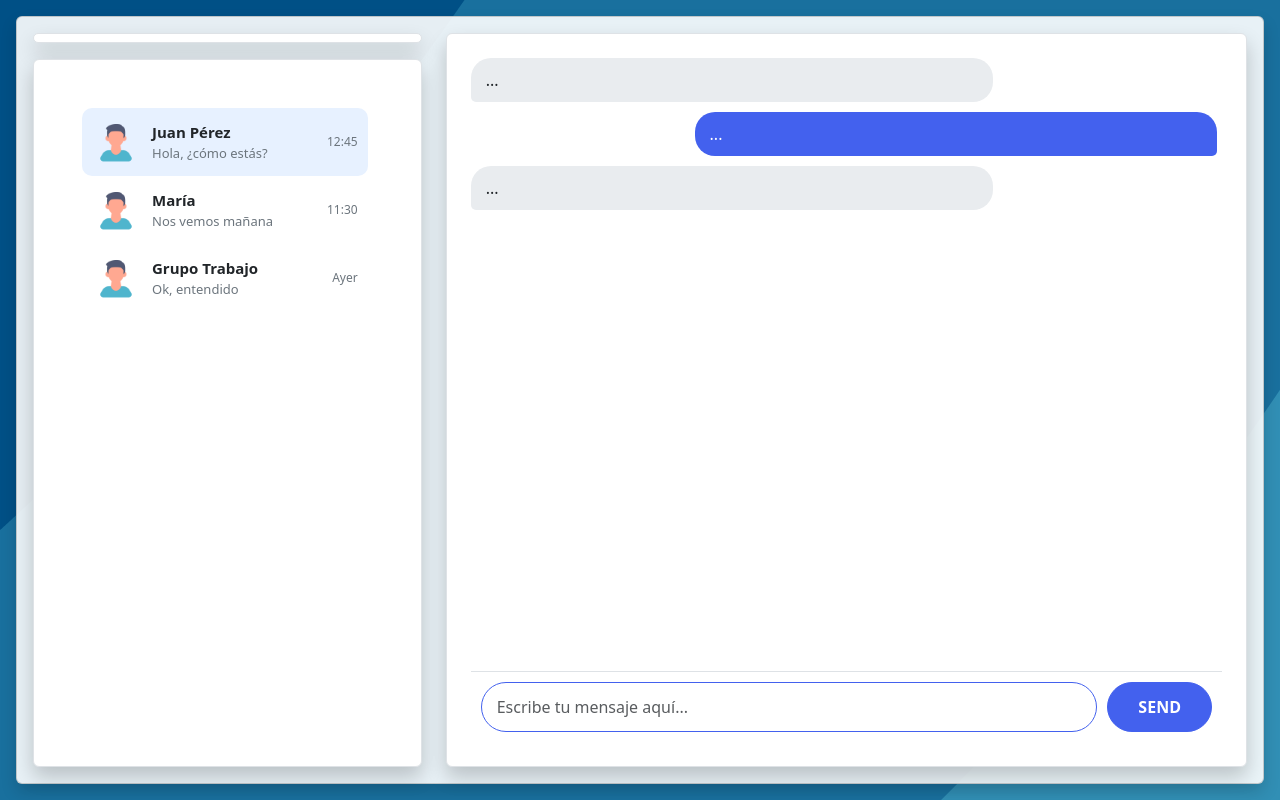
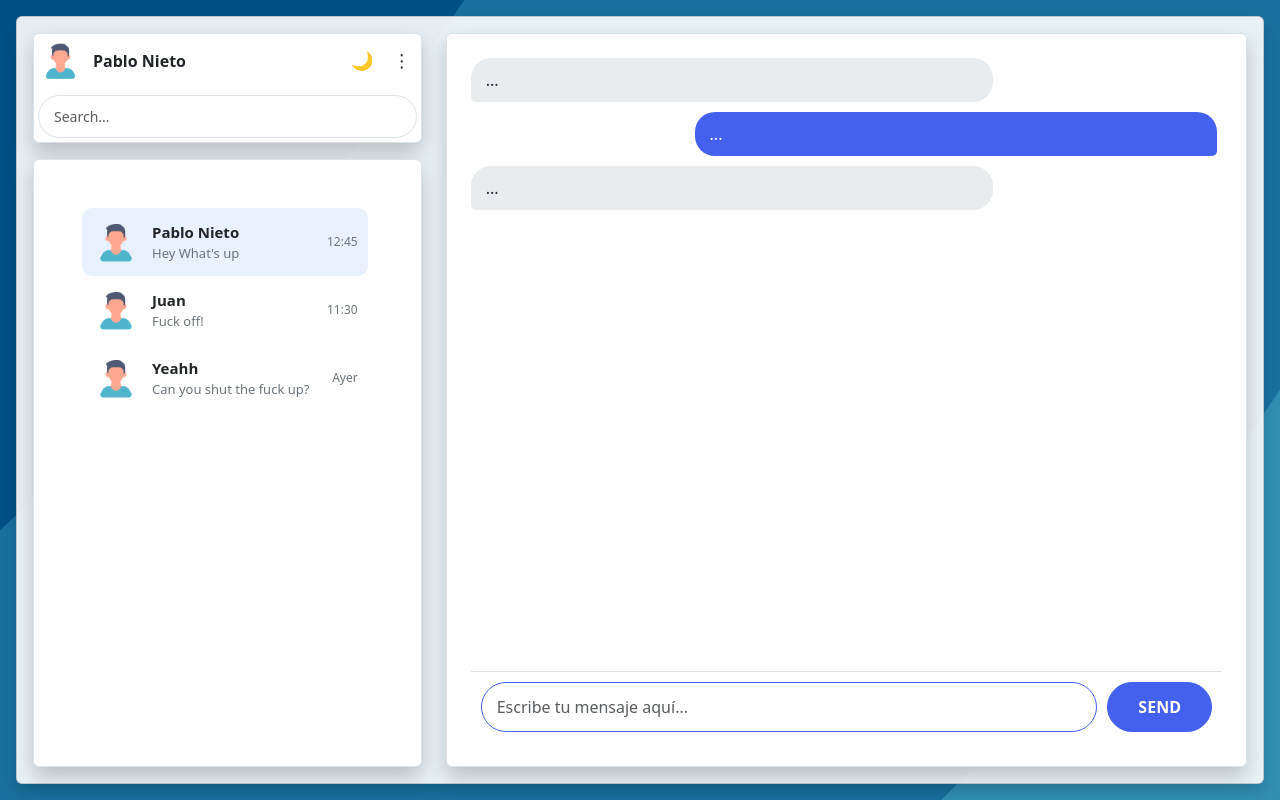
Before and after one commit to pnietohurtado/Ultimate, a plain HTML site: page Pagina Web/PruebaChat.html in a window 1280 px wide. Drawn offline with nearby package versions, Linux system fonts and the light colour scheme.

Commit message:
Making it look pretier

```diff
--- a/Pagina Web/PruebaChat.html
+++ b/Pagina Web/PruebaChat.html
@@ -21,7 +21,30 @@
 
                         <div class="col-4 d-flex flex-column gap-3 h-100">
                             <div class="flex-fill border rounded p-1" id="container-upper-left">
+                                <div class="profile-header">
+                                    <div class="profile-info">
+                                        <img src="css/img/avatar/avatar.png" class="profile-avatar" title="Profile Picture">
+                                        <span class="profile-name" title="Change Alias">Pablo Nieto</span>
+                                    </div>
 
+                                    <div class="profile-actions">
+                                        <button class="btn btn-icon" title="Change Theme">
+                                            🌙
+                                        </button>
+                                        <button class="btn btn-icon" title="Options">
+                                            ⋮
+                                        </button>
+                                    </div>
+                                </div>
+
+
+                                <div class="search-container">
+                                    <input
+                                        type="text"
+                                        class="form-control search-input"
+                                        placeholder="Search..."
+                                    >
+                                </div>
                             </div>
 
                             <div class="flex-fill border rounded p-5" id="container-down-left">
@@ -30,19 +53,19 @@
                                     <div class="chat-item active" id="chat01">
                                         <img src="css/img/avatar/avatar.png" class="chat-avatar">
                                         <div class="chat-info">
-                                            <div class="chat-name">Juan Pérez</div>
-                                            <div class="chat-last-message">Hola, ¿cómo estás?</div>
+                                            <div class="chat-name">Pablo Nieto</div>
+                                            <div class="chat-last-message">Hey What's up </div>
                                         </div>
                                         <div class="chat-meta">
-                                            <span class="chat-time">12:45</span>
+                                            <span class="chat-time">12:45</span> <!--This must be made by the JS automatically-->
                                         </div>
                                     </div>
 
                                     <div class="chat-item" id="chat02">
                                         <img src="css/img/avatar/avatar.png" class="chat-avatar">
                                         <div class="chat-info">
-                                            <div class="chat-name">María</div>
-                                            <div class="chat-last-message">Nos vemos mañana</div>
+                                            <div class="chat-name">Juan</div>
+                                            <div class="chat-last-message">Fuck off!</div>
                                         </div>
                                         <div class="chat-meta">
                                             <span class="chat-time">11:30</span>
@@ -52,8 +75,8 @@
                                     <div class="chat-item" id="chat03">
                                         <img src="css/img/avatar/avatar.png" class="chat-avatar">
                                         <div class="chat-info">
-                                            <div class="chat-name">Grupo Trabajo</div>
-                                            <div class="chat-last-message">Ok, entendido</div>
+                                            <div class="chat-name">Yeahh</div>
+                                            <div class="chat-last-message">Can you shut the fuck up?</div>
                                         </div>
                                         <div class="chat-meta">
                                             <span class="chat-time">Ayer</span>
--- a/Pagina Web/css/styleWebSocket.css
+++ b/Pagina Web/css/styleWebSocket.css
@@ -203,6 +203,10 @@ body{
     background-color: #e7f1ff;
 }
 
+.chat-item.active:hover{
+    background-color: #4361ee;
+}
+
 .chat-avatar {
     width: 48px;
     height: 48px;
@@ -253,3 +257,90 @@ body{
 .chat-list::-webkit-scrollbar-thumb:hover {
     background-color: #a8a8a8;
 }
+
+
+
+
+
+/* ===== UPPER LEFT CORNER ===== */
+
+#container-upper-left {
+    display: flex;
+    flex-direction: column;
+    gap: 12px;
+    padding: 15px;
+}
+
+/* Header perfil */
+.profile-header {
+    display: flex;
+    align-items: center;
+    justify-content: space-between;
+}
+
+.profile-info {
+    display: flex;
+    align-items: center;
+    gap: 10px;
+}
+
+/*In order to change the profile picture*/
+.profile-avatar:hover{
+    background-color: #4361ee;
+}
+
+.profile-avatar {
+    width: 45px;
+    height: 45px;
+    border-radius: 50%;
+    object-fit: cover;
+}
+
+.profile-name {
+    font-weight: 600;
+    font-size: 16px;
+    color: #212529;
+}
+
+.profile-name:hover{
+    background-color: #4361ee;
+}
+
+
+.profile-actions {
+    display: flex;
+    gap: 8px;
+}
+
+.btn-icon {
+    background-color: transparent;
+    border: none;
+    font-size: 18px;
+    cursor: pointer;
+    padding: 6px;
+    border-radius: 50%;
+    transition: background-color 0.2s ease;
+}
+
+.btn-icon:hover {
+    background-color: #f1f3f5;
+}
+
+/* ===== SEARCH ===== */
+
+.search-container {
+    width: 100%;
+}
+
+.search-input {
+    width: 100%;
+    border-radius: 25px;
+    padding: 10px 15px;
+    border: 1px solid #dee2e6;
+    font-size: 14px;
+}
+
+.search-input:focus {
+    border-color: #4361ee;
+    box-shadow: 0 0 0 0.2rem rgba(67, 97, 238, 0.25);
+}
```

● ● ● ●

● **WHAT IS REQUIRED**:
Filter the data above down to lines with the word "last", and copy them.

● **THE ANSWER**:
-                                            <div class="chat-last-message">Hola, ¿cómo estás?</div>
+                                            <div class="chat-last-message">Hey What's up </div>
-                                            <div class="chat-last-message">Nos vemos mañana</div>
+                                            <div class="chat-last-message">Fuck off!</div>
-                                            <div class="chat-last-message">Ok, entendido</div>
+                                            <div class="chat-last-message">Can you shut the fuck up?</div>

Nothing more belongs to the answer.